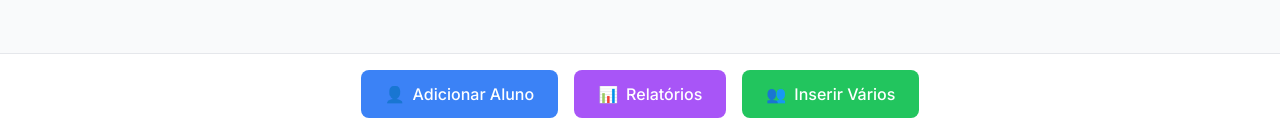
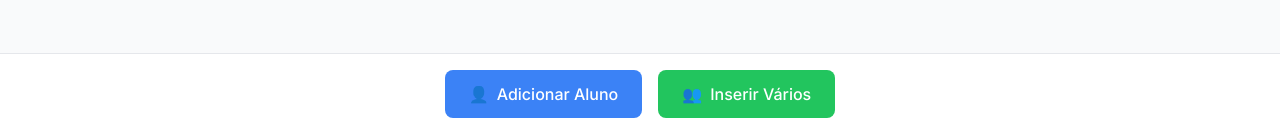
Before and after one commit to Jonas0017/instrutoresAppWeb, a React (Vite) app: page /controle-presenca/1 in a window 1280 px wide. Shown: the part 666-797 px from the top of the page. Built offline with nearby package versions, Linux system fonts and the light colour scheme; no server answers; the database is empty; sample sign-in values are in the browser's storage.

Commit message:
comentando linhas do botão de relatórios

```diff
--- a/src/pages/ControlePresenca.tsx
+++ b/src/pages/ControlePresenca.tsx
@@ -897,7 +897,7 @@ const ControlePresenca = () => {
               <span>Adicionar Aluno</span>
                 </button>
 
-                <button
+              {/* <button
               onClick={() => {
                 console.log('Abrindo relatórios com dados:', {
                   turmaId: turmaId,
@@ -913,6 +913,7 @@ const ControlePresenca = () => {
               <span>📊</span>
               <span>Relatórios</span>
                 </button>
+                */}
 
                 <button
               onClick={() => {
```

####################

Leaving out any images, restate every record word for word.

Before and after one commit to Jonas0017/instrutoresAppWeb, a React (Vite) app: page /controle-presenca/1 in a window 1280 px wide. Shown: the part 666-797 px from the top of the page. Built offline with nearby package versions, Linux system fonts and the light colour scheme; no server answers; the database is empty; sample sign-in values are in the browser's storage.

Commit message:
comentando linhas do botão de relatórios

```diff
--- a/src/pages/ControlePresenca.tsx
+++ b/src/pages/ControlePresenca.tsx
@@ -897,7 +897,7 @@ const ControlePresenca = () => {
               <span>Adicionar Aluno</span>
                 </button>
 
-                <button
+              {/* <button
               onClick={() => {
                 console.log('Abrindo relatórios com dados:', {
                   turmaId: turmaId,
@@ -913,6 +913,7 @@ const ControlePresenca = () => {
               <span>📊</span>
               <span>Relatórios</span>
                 </button>
+                */}
 
                 <button
               onClick={() => {
```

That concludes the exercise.